WHAT TO PRODUCE
In the data that follows, every line containing the word "tabular" should be returned.
____
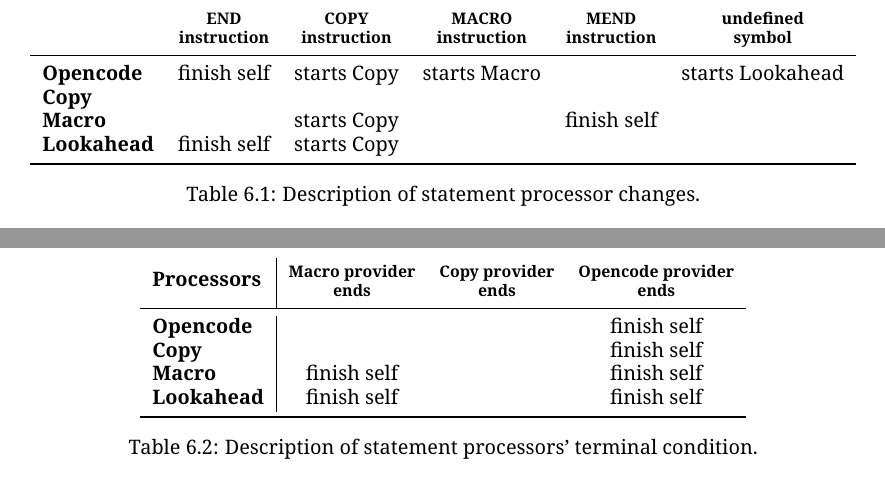
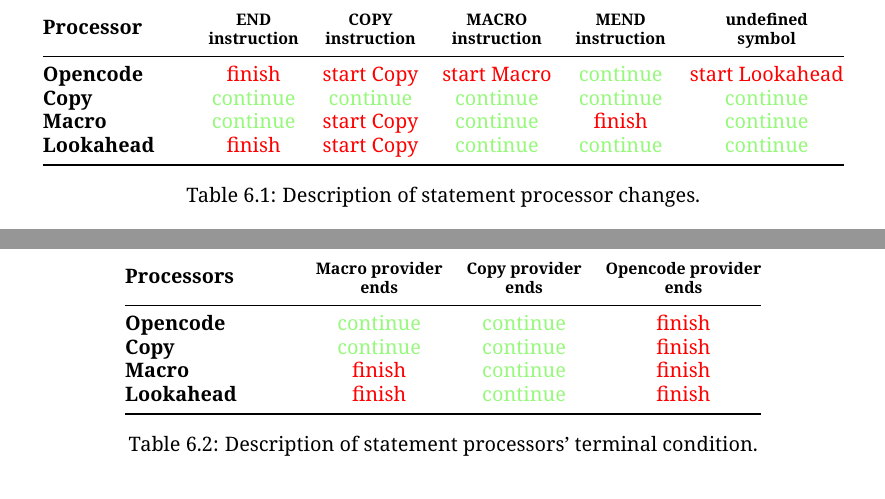
Before and after one commit to michalbali256/HlasmPlugin-docs, a LaTeX thesis (documentation/documentation.tex, which reads documentation/processing.tex): two parts of pages 48 and 49 of 88 before the commit and two parts of pages 48 and 49 of 87 after it, joined at a grey line, cut so that both start at the same text. Compiled offline with pdfLaTeX.

Commit message:
update analyzer

```diff
--- a/documentation/processing.tex
+++ b/documentation/processing.tex
@@ -88,14 +88,19 @@ In the \cref{tab06:processor_change}, we can see that it does not have a field t
 
 Terminal condition can be triggered by a finishing provider. It indicates that the processor needs to finish its work when a specific provider exhausted its statement stream.
 
+\newcommand{\fin}{\textcolor{red}{finish}}
+\newcommand{\strt}[1]{\textcolor{red}{start #1}}
+\definecolor{LightGreen}{HTML}{96F97B}
+\newcommand{\cont}{\textcolor{LightGreen}{continue}}
+
 \begin{table}
 	\centering
-	\begin{tabular}{lccccc}
-		                   & \thead{\textbf{END}\\ \textbf{instruction}} & \thead{\textbf{COPY}\\ \textbf{instruction}} & \thead{\textbf{MACRO}\\ \textbf{instruction}} & \thead{\textbf{MEND}\\ \textbf{instruction}} & \thead{\textbf{undefined} \\ \textbf{symbol}} \\ \toprule
-		\textbf{Opencode}  &                 finish self                 &                 starts Copy                  &                 starts Macro                  &                                              &               starts Lookahead                \\
-		\textbf{Copy}      &                                             &                                              &                                               &                                              &                                               \\
-		\textbf{Macro}     &                                             &                 starts Copy                  &                                               &                 finish self                  &                                               \\
-		\textbf{Lookahead} &                 finish self                 &                 starts Copy                  &                                               &                                              &                                               \\ \bottomrule
+	\begin{tabular}{@{}p{0.17\textwidth}ccccc@{}}
+		\textbf{Processor} & \thead{\textbf{END}\\ \textbf{instruction}} & \thead{\textbf{COPY}\\ \textbf{instruction}} & \thead{\textbf{MACRO}\\ \textbf{instruction}} & \thead{\textbf{MEND}\\ \textbf{instruction}} & \thead{\textbf{undefined} \\ \textbf{symbol}} \\ \toprule
+		\textbf{Opencode}  &                    \fin                     &                 \strt{Copy}                  &                 \strt{Macro}                  &                    \cont                     &               \strt{Lookahead}                \\
+		\textbf{Copy}      &                    \cont                    &                    \cont                     &                     \cont                     &                    \cont                     &                     \cont                     \\
+		\textbf{Macro}     &                    \cont                    &                 \strt{Copy}                  &                     \cont                     &                     \fin                     &                     \cont                     \\
+		\textbf{Lookahead} &                    \fin                     &                 \strt{Copy}                  &                     \cont                     &                    \cont                     &                     \cont                     \\ \bottomrule
 	\end{tabular}
 	\caption{Description of statement processor changes.}
 	\label{tab06:processor_change}
@@ -114,14 +119,15 @@ In contrary to statement processors, statement providers are ordered based on th
 
 In each iteration of processing manager (see \cref{lab06:mngr_loop}), providers are asked whether they have statements to provide based on the ordering. That is because after each iteration, a provider with greater priority than the previously used one can be activated.
 
+
 \begin{table}
 	\centering
-	\begin{tabular}{l|ccc}
+	\begin{tabular}{@{}p{0.20\textwidth}ccc@{}}
 		\textbf{Processors} & \thead{\textbf{Macro provider} \\ \textbf{ends}} & \thead{\textbf{Copy provider} \\ \textbf{ends}} & \thead{\textbf{Opencode provider} \\ \textbf{ends}} \\ \toprule
-		\textbf{Opencode}   &                                                  &                                                 &                     finish self                     \\
-		\textbf{Copy}       &                                                  &                                                 &                     finish self                     \\
-		\textbf{Macro}      &                   finish self                    &                                                 &                     finish self                     \\
-		\textbf{Lookahead}  &                   finish self                    &                                                 &                     finish self                     \\ \bottomrule
+		\textbf{Opencode}   &                      \cont                       &                      \cont                      &                        \fin                         \\
+		\textbf{Copy}       &                      \cont                       &                      \cont                      &                        \fin                         \\
+		\textbf{Macro}      &                       \fin                       &                      \cont                      &                        \fin                         \\
+		\textbf{Lookahead}  &                       \fin                       &                      \cont                      &                        \fin                         \\ \bottomrule
 	\end{tabular}
 	\caption{Description of statement processors' terminal condition.}
 	\label{tab06:term_cond}
```
Also changed, not shown: documentation/context.tex (+14 -20 lines), documentation/lexer_parser.tex (+8 -8 lines), documentation/img/hlasm_context.pdf (deleted), 1 other file.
____
PROBLEM SOLUTION
-	\begin{tabular}{lccccc}
+	\begin{tabular}{@{}p{0.17\textwidth}ccccc@{}}
 	\end{tabular}
-	\begin{tabular}{l|ccc}
+	\begin{tabular}{@{}p{0.20\textwidth}ccc@{}}
 	\end{tabular}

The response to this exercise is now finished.